Divergence Meter Project


DS3232 Real Time Clock Option

The production version of the main circuit board gives you the option of using the Dallas Semiconductor Maxim DS3232 "Extremely Accurate Real Time Clock with Integrated Crystal and SRAM" instead of the DS1307 Real Time Clock that I used for my prototypes. The DS3232 has a temperature-compensated internal oscillator which is supposed to give an accuracy of better than two minutes of error per year.

NOTE: This option requires Version 1.05 or later of the divergence meter software. The DS3232 has a different method of flagging when it has lost backup power than the DS1307 does, so I needed to modify the software. I wrote version 1.05 of the software to handle either version of the clock chip.

The DS3232 comes in an SOIC-20 surface mount package, so it is more difficult to install than the DS1307 (which comes in a DIP-8 package). With the DS3232, you don't need crystal X2. I also used a surface mount bypass capacitor next to the DS3232 instead of the C4 capacitor. The parts for the DS3232 option are more expensive than those for the DS1307 standard option, but the DS3232 gives you a more accurate clock.

So the required parts for this option are:

Quantity Description Part Number Source

Maxim DS3232SN# Real Time Clock

(The DS3232S# would also work. It is slightly cheaper, but has a narrower operating temperature range.)


or 700-DS3232S#

mouser.com $9.39

or $8.15

1 0805 0.1uF surface mount Capacitor 810-CGJ4J2X7R1H104K mouser.com $0.09

You don't need the U3: DS1307+ Real Time Clock and X2: Crystal 32.768 KHz 12.5 pF 20ppm from the regular parts list. You also don't need C4, since the 0805 capacitor replaces its function.

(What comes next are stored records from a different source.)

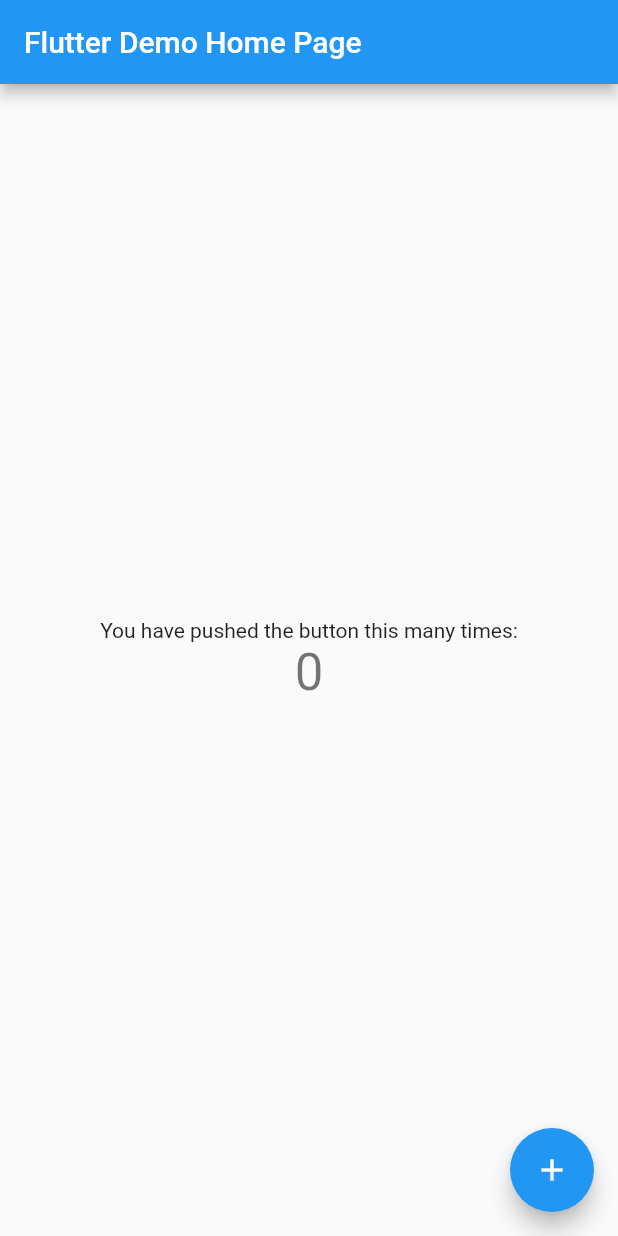
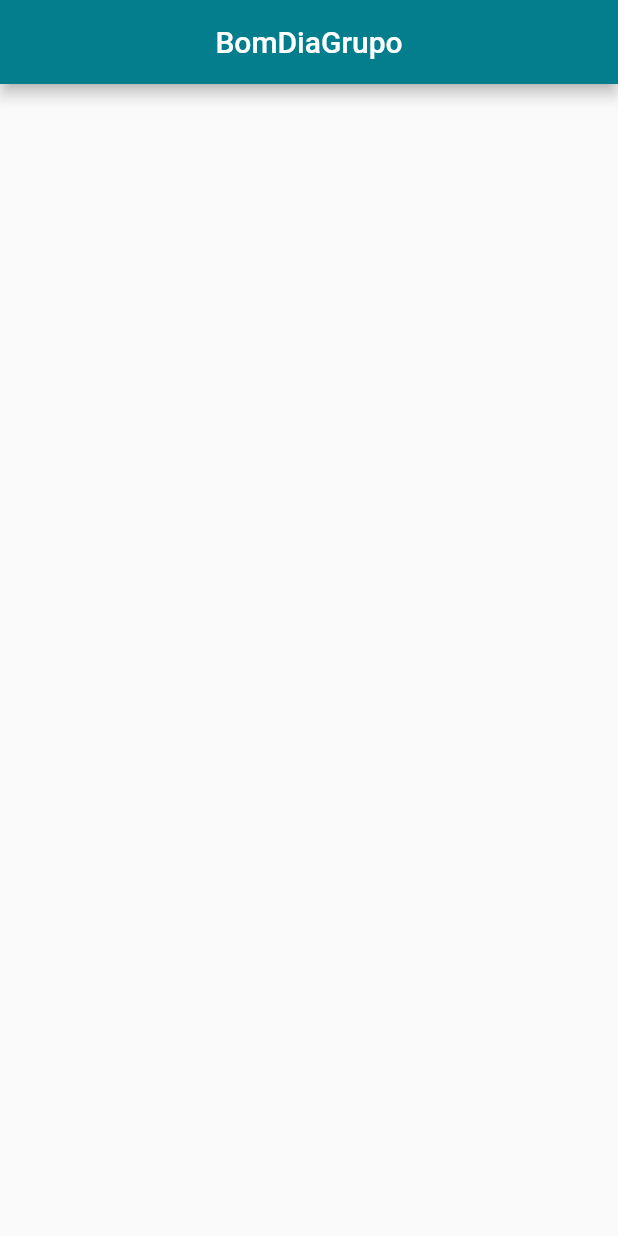
Before and after one commit to tresende/flutter-bom-dia-whatsapp, a Flutter app: the screen it shows after launch, on a phone screen of 412 x 824 dp. Run offline on Flutter 3.47's test engine with Material 2 defaults, Android fonts, the phone set to English and light mode, and no system bars.

Commit message:
estrutura inicial

```diff
--- a/lib/main.dart
+++ b/lib/main.dart
@@ -1,111 +1,19 @@
+import 'package:bom_dia_whatsapp/screens/home_screen.dart';
 import 'package:flutter/material.dart';
 
-void main() => runApp(MyApp());
+void main() => runApp(Main());
 
-class MyApp extends StatelessWidget {
-  // This widget is the root of your application.
+class Main extends StatelessWidget {
   @override
   Widget build(BuildContext context) {
     return MaterialApp(
-      title: 'Flutter Demo',
+      title:  "Flutter clothing",
+      debugShowCheckedModeBanner: false,
       theme: ThemeData(
-        // This is the theme of your application.
-        //
-        // Try running your application with "flutter run". You'll see the
-        // application has a blue toolbar. Then, without quitting the app, try
-        // changing the primarySwatch below to Colors.green and then invoke
-        // "hot reload" (press "r" in the console where you ran "flutter run",
-        // or simply save your changes to "hot reload" in a Flutter IDE).
-        // Notice that the counter didn't reset back to zero; the application
-        // is not restarted.
         primarySwatch: Colors.blue,
+        primaryColor: Color.fromARGB(255, 4, 125, 141)
       ),
-      home: MyHomePage(title: 'Flutter Demo Home Page'),
+      home: HomeScreen(),
     );
   }
 }
-
-class MyHomePage extends StatefulWidget {
-  MyHomePage({Key key, this.title}) : super(key: key);
-
-  // This widget is the home page of your application. It is stateful, meaning
-  // that it has a State object (defined below) that contains fields that affect
-  // how it looks.
-
-  // This class is the configuration for the state. It holds the values (in this
-  // case the title) provided by the parent (in this case the App widget) and
-  // used by the build method of the State. Fields in a Widget subclass are
-  // always marked "final".
-
-  final String title;
-
-  @override
-  _MyHomePageState createState() => _MyHomePageState();
-}
-
-class _MyHomePageState extends State<MyHomePage> {
-  int _counter = 0;
-
-  void _incrementCounter() {
-    setState(() {
-      // This call to setState tells the Flutter framework that something has
-      // changed in this State, which causes it to rerun the build method below
-      // so that the display can reflect the updated values. If we changed
-      // _counter without calling setState(), then the build method would not be
-      // called again, and so nothing would appear to happen.
-      _counter++;
-    });
-  }
-
-  @override
-  Widget build(BuildContext context) {
-    // This method is rerun every time setState is called, for instance as done
-    // by the _incrementCounter method above.
-    //
-    // The Flutter framework has been optimized to make rerunning build methods
-    // fast, so that you can just rebuild anything that needs updating rather
-    // than having to individually change instances of widgets.
-    return Scaffold(
-      appBar: AppBar(
-        // Here we take the value from the MyHomePage object that was created by
-        // the App.build method, and use it to set our appbar title.
-        title: Text(widget.title),
-      ),
-      body: Center(
-        // Center is a layout widget. It takes a single child and positions it
-        // in the middle of the parent.
-        child: Column(
-          // Column is also layout widget. It takes a list of children and
-          // arranges them vertically. By default, it sizes itself to fit its
-          // children horizontally, and tries to be as tall as its parent.
-          //
-          // Invoke "debug painting" (press "p" in the console, choose the
-          // "Toggle Debug Paint" action from the Flutter Inspector in Android
-          // Studio, or the "Toggle Debug Paint" command in Visual Studio Code)
-          // to see the wireframe for each widget.
-          //
-          // Column has various properties to control how it sizes itself and
-          // how it positions its children. Here we use mainAxisAlignment to
-          // center the children vertically; the main axis here is the vertical
-          // axis because Columns are vertical (the cross axis would be
-          // horizontal).
-          mainAxisAlignment: MainAxisAlignment.center,
-          children: <Widget>[
-            Text(
-              'You have pushed the button this many times:',
-            ),
-            Text(
-              '$_counter',
-              style: Theme.of(context).textTheme.display1,
-            ),
-          ],
-        ),
-      ),
-      floatingActionButton: FloatingActionButton(
-        onPressed: _incrementCounter,
-        tooltip: 'Increment',
-        child: Icon(Icons.add),
-      ), // This trailing comma makes auto-formatting nicer for build methods.
-    );
-  }
-}
--- /dev/null
+++ b/lib/screens/home_screen.dart
@@ -0,0 +1,13 @@
+import 'package:flutter/material.dart';
+
+class HomeScreen extends StatelessWidget {
+  @override
+  Widget build(BuildContext context) {
+    return Scaffold(
+      appBar: AppBar(
+        title: Text('BomDiaGrupo'),
+        centerTitle: true,
+      ),
+    );
+  }
+}
```
Also changed, not shown: 3 other files.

To test the DS3232 option, I installed the DS1307 in a socket when I built a version of the divergence meter using the production boards (normally I just solder that chip in place). Then later, I pulled out the DS1307 and soldered on the DS3232 and 0805 surface mount components. Then I added two jumper wires as shown in the photo below (the black wire and white wire that cross each other):

DS3232 option

This gave me the option of running the board with either the DS3232 or the standard DS1307 (I just need to pull the ends of the jumper wires out of the socket and plug the DS1307 back in if I need to run with the DS1307...which I might need to do in order to check software problems related to the DS1307).

But if you just want to go with the DS3232 option, you would not install the DIP-8 socket or the X2 crystal... you just need to solder in the two jumpers (the red and white wires in the photo below):

DS3232 option

Below is a photo of the opposite of the my main board with the DS3232 soldered in place (the black rectangular component in the bottom left). The yellow arrow points to the tiny 0805 surface mount 0.1uF capacitor.

DS3232 option

Again, to learn how to solder these tiny surface mount components in place, I highly recommend the techniques shown in this YouTube video. (Once you've soldered the serial driver chips in place, working with these parts should be relatively easy.)

The divergence meter operates the same way with either the DS1307 or the DS3232 in place (REMEMBER: This option requires software version 1.05 or later to work). The DS3232 appears to be less picky about the backup battery not being in place -- the DS1307 will not run at all without its backup battery, and will give you either a blank display or display a "666" error... but the DS3232 ran without the backup battery. HOWEVER, the backup battery should always be in place or unreliable operation can occur.

My testing shows that the DS3232 is certainly more accurate than the DS1307 (but I haven't run it long enough yet to know how much more accurate it is).



--"Tom Titor" of /a/